Monday Book: A secret garden of turnips and killer castanets - Arts and Entertainment - The Independent

Monday Book: A secret garden of turnips and killer castanets

Night and Horses and the Desert: an Anthology of Classical Arabic Literature

by Robert Irwin

(Allen Lane, pounds 25)

"I AM known to night and horses and the desert, to sword and lance, to parchment and pen," swaggered the 10th-century poet al-Mutanabbi. Attacked by robbers, he was challenged to live up to his poetic boast, turned to fight - and was murdered.

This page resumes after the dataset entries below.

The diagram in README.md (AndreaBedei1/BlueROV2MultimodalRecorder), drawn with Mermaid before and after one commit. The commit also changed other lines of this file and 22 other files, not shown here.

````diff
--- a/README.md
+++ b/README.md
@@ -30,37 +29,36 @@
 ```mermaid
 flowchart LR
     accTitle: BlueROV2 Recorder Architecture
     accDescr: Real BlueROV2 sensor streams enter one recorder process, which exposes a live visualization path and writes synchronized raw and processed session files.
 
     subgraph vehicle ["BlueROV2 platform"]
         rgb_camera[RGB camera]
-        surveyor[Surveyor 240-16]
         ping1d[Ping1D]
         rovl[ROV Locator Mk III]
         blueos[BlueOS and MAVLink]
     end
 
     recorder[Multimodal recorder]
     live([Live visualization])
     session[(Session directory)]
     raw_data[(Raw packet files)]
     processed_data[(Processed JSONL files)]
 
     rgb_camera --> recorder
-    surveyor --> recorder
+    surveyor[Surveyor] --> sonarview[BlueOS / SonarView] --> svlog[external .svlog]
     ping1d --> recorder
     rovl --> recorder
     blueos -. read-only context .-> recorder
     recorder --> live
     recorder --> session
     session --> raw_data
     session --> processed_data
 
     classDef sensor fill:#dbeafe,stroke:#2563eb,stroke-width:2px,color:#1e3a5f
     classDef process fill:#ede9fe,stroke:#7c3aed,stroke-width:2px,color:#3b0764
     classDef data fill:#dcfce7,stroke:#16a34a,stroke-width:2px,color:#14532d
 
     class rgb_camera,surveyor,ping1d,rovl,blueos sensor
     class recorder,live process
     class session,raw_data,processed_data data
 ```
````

The incident supplied the exciting title of this collection, though not all the incidents in Irwin's treasure-house of a book have such drama. However, as a taste of new excitements and pleasures, this collection is unequalled for scholarship and entertainment. Many well-educated Westerners will have some general knowledge of European writing, but Arabic literature is a sufficiently strange field to need a guide.

This chronological compilation of translated extracts from prose and poetry ranges from the pre-Islamic age to the 15th century, including philosophy and esoteric texts. Unlike earlier anthologies, which aimed more at using written works to illustrate history, this collection emphasises literary values. The difficulties of translation are indicated by including two widely-differing versions of one poem, but Irwin explains contexts and gives us enough historical detail to appreciate something of this rich culture: one sufficiently similar for us to empathise, yet strange enough to shake up our preconceptions.

Take saliva, for instance. In our world, it's a rather unpleasant secretion; in Arabic love-poetry, something to be savoured, part of the iconography of passion, ranking with lips and kisses. The extraordinary sensuality found in early Arabic verse is a revelation: in the pre-Islamic odes especially, such as one in which a couple fornicate as the woman is breast-feeding her baby, her body twisting round to keep with her lover.

But the collection also includes light verse, a celebrity cookery book (the beauties of the turnip are compared to the moon), animal fables and mystical poetry. The anthology includes a gripping 10th-century crime story, and a moving indictment of the cruelties which man displays towards the animals. All kinds of imaginative oddments appear, such as the joyous abuse of a "flyting" attack by one poet upon another ("Ajad the Flasher jumps on his mother/A sow giving suck to a hog"). I particularly enjoyed the tantalising reference to killer castanets - visions of "Viva Espana" silenced with one blow!

The extracts range geographically from Spain to Afghanistan. Especially interesting to Westerners is the poetry of the lost world of Moorish Andalusia, such as the lyrics of Ibn Zaydun, who loved a learned and aloof Cordoban woman. She herself wrote poetry: inscribed on a sleeve of her robe were the words "I am, by God! fit for high positions/And am going my way with pride!" This section includes some of the poetry literally written on the walls of the Alhambra in Granada: an extraordinary artistic form merging literature and architecture, with no Western equivalent.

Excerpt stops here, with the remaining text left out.